Version difference data:
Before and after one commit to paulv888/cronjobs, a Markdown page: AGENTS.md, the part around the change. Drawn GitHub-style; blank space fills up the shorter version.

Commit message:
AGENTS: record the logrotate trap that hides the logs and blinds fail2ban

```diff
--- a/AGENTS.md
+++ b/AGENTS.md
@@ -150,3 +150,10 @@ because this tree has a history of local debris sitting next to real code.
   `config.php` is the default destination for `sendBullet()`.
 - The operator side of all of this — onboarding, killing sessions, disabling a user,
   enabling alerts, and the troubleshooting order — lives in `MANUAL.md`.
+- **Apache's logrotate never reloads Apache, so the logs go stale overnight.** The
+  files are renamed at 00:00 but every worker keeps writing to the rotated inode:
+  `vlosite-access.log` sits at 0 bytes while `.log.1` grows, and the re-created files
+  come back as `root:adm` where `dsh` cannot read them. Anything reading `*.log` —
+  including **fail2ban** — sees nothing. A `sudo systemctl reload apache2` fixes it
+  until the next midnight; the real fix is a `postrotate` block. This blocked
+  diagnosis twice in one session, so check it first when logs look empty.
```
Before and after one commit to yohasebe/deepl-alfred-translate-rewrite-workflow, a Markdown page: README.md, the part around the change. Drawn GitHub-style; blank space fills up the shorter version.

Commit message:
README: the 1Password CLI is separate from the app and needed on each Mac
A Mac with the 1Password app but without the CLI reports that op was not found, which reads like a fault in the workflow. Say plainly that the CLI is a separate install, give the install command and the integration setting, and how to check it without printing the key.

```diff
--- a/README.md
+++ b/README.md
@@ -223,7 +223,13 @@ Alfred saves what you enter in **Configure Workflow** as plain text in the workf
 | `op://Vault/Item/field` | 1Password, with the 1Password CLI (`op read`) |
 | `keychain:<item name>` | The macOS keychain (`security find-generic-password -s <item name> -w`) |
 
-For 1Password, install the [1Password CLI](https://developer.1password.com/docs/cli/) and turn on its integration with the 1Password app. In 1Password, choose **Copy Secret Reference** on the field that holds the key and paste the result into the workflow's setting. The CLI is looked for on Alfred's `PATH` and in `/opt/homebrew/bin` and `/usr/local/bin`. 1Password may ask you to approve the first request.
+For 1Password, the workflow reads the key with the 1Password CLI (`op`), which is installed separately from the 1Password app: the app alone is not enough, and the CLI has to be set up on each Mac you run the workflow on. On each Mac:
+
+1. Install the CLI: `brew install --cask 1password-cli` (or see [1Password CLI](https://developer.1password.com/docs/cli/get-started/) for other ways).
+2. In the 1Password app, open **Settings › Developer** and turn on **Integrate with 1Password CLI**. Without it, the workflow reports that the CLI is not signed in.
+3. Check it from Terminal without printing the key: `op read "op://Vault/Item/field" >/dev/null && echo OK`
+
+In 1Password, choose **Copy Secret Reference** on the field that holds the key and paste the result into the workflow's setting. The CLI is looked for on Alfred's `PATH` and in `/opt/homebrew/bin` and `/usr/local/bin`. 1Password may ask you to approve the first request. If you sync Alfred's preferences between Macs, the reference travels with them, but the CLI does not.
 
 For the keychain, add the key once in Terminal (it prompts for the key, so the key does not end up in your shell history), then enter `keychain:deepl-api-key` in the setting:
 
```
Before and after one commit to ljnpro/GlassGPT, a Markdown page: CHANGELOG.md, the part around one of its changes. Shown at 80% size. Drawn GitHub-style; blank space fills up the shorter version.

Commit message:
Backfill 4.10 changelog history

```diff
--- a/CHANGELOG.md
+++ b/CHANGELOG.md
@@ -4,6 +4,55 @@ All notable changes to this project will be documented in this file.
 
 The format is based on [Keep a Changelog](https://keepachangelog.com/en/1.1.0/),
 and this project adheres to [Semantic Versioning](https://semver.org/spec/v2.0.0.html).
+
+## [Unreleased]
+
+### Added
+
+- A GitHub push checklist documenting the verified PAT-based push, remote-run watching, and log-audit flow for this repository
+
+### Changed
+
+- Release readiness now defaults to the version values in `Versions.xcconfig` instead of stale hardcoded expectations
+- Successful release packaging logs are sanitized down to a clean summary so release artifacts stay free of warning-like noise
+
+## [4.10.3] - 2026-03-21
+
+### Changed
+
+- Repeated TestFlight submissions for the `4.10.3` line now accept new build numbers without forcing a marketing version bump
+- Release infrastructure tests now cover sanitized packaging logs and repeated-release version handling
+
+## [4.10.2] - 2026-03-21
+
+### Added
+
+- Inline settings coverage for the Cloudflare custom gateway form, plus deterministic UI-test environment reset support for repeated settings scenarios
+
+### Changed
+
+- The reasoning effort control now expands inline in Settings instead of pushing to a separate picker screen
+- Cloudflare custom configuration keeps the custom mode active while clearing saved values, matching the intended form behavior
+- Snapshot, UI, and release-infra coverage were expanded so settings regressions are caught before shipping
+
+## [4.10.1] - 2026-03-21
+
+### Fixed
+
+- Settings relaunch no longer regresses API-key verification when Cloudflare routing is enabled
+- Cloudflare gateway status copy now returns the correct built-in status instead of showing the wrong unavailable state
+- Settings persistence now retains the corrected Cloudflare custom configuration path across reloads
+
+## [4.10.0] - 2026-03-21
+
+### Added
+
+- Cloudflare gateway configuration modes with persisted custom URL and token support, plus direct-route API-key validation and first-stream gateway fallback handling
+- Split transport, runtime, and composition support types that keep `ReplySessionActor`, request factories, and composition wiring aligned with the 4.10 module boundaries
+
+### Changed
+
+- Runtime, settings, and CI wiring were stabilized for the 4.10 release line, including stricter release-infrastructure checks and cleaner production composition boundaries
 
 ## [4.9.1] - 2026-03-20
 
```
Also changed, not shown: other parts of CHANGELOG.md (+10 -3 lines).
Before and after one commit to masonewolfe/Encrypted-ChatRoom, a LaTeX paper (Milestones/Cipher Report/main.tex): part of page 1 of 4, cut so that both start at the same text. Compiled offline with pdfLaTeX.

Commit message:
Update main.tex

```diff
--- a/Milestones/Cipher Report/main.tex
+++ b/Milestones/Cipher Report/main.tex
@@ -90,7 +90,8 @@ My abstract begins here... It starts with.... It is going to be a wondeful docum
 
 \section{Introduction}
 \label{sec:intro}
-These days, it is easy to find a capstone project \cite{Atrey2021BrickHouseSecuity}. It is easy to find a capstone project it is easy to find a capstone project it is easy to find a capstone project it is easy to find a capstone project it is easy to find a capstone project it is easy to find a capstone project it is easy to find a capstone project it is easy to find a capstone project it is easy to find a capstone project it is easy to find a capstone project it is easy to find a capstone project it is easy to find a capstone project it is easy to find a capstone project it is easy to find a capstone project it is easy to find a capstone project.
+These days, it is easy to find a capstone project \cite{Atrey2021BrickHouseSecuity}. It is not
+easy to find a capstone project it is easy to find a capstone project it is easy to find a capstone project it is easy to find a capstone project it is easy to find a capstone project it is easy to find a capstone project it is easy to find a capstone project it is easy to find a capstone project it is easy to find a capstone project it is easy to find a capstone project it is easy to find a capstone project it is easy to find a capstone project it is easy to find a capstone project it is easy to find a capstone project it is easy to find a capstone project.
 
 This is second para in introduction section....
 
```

• _EXERCISE AIM_: Using the data above, tally the lines that contain the string "logs" and state only the result.

• _ANSWER_: 5